The process and methods of organization are different for everyone, but the main principles are: have a specific location where things return to each day, implement organization boxes/creates/etc., and label (if necessary) so there is no confusion.
Every toy, cooking utensil, book, and clothing article should have a home. Their home should be organized, not just a pile of books and clothes. The only exception is toys, although it will make for less mess when the kids start to grab one toy out at a time, rather than dump the bucket all at once to find the one toy they are looking for.
Within a home (closet, drawer, etc.), there are ways to separate everything into categories. On a bookshelf, you might have educational books separated from chapter books. In a closet, you might have underwear separated from socks and shirts separated from pants. In a drawer, you might have a utensil divider to separate miscellaneous cords from pens, or markers from crayons.
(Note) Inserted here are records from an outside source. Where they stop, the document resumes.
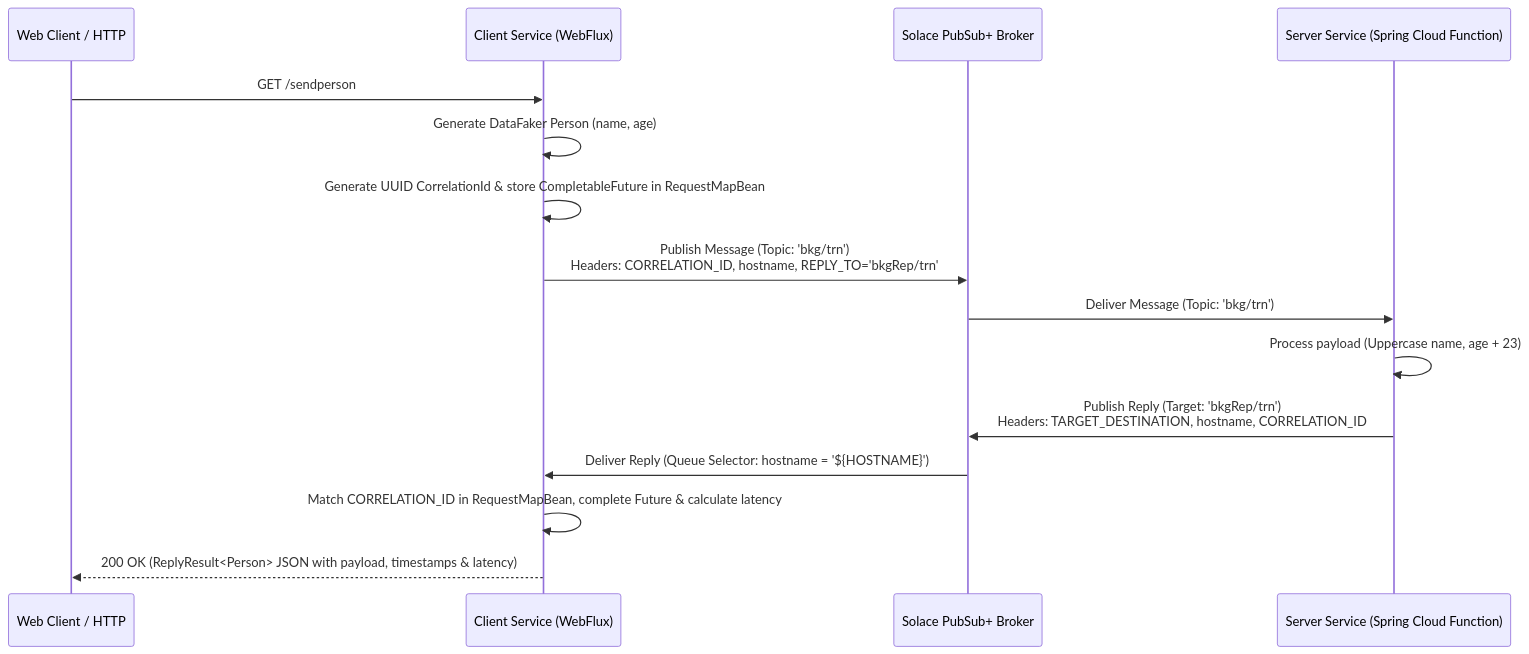
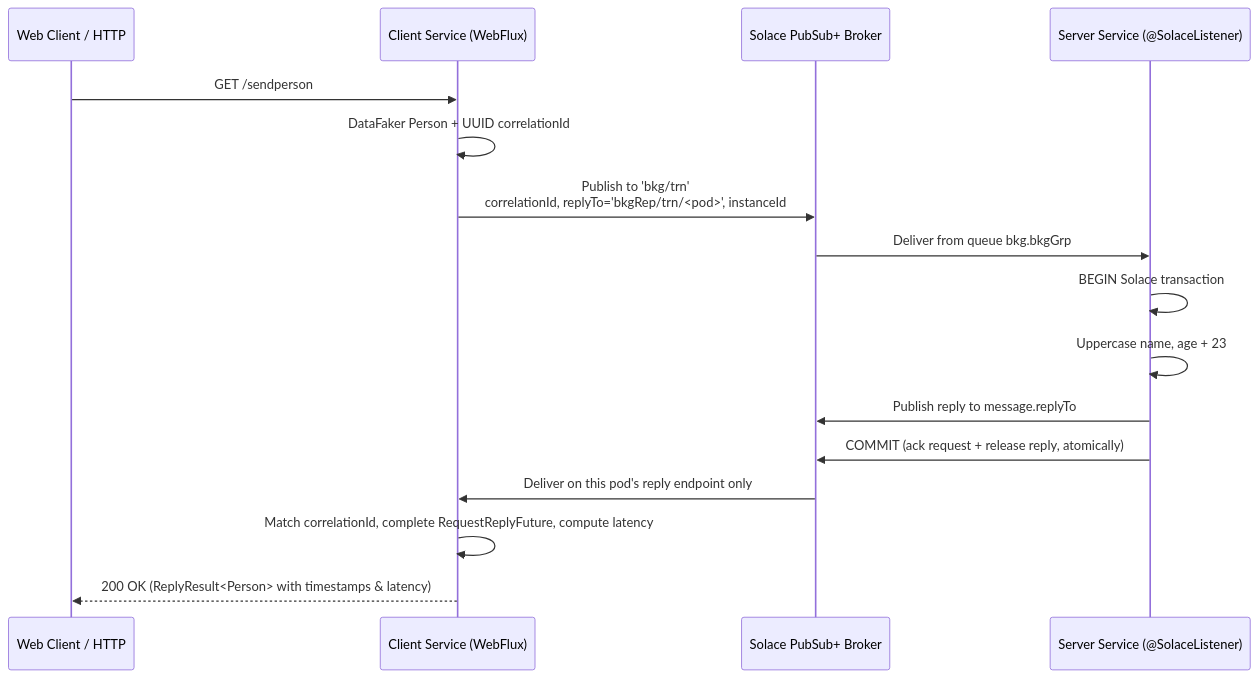
One commit to anupambasak/solace-request-reply changed the diagram in README.md. Above: the diagram before and after it, drawn with Mermaid. The commit also changed other lines of this file and 64 other files, not shown here.

````diff
--- a/README.md
+++ b/README.md
@@ -11,18 +17,19 @@
 ```mermaid
 sequenceDiagram
     participant Web as Web Client / HTTP
     participant Client as Client Service (WebFlux)
     participant Solace as Solace PubSub+ Broker
-    participant Server as Server Service (Spring Cloud Function)
+    participant Server as Server Service (@SolaceListener)
 
     Web->>Client: GET /sendperson
-    Client->>Client: Generate DataFaker Person (name, age)
-    Client->>Client: Generate UUID CorrelationId & store CompletableFuture in RequestMapBean
-    Client->>Solace: Publish Message (Topic: 'bkg/trn')<br/>Headers: CORRELATION_ID, hostname, REPLY_TO='bkgRep/trn'
-    Solace->>Server: Deliver Message (Topic: 'bkg/trn')
-    Server->>Server: Process payload (Uppercase name, age + 23)
-    Server->>Solace: Publish Reply (Target: 'bkgRep/trn')<br/>Headers: TARGET_DESTINATION, hostname, CORRELATION_ID
-    Solace->>Client: Deliver Reply (Queue Selector: hostname = '${HOSTNAME}')
-    Client->>Client: Match CORRELATION_ID in RequestMapBean, complete Future & calculate latency
-    Client-->>Web: 200 OK (ReplyResult<Person> JSON with payload, timestamps & latency)
+    Client->>Client: DataFaker Person + UUID correlationId
+    Client->>Solace: Publish to 'bkg/trn'<br/>correlationId, replyTo='bkgRep/trn/<pod>', instanceId
+    Solace->>Server: Deliver from queue bkg.bkgGrp
+    Server->>Server: BEGIN Solace transaction
+    Server->>Server: Uppercase name, age + 23
+    Server->>Solace: Publish reply to message.replyTo
+    Server->>Solace: COMMIT (ack request + release reply, atomically)
+    Solace->>Client: Deliver on this pod's reply endpoint only
+    Client->>Client: Match correlationId, complete RequestReplyFuture, compute latency
+    Client-->>Web: 200 OK (ReplyResult<Person> with timestamps & latency)
 ```
````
Without labels, you might find that things start to create their own homes. The pens might mix with the markers, the socks with the underwear, etc. These specialized places will all be clear and permanent if you just tape a label on them for clear direction.
Upon organizing, you might come across a lot of “junk.” These are the things that just get in the way, have no specific home, end up scattered across the floor, and never get used for their actual purpose. Junk includes old mail, pieces of an incomplete board game, writing utensils that don’t function, cords that seemingly belong to nothing, and clothes that no longer fit. The list goes on, as you will discover for yourself.
The best way to organize, is to declutter as you go. Decluttering means throwing away, giving away, and putting away (organizing in their homes).
Decluttering will save you lots of time and money, in addition to keeping your house clean when you have kids. Once you declutter every drawer, closet, nook and cranny, you will discover what you have and what you don’t have, and where they reside all the time. You’ll never have to buy scissors again because you can’t find the other three pairs!
Scrubbing is often viewed as the least fun. Come on, who seriously wants to scrub the toilet? But the longer the intervals of cleanliness, the less scrubbing is required. It may require teaching your son (and husband) to aim clear of the toilet seat. It might require a once-a-month dedicated chores day. It might even require you to hire a maid if cleaning doesn’t fit in your schedule!
There are many specialists ready to help you scrub away. Scottsdale carpet cleaning is one of those allies amongst many. Don’t be afraid to phone these allies, or you can always phone a friend.
Phone a Friend
There’s no better time for a human to learn the value of cleaning than as a child. Even three-year-olds can assist with putting toys into their bin if you show them.
As your kids get older, encouraging them to clean their rooms comes naturally for many parents, as they were either raised that way or are tired of seeing it as a mess all the time. Phone your friend, your child, by making cleaning into an imaginative story, a competition, or with a reward. As kids start to understand the concept of money, a penny will do. If they don’t care for money, perhaps candy or their favorite hobby will inspire them!
Get creative, it will make the request go much smoother.
Cleaning your house may be tedious and repetitive, but with these simple tips and tricks, you can make it easy, fun, and motivating!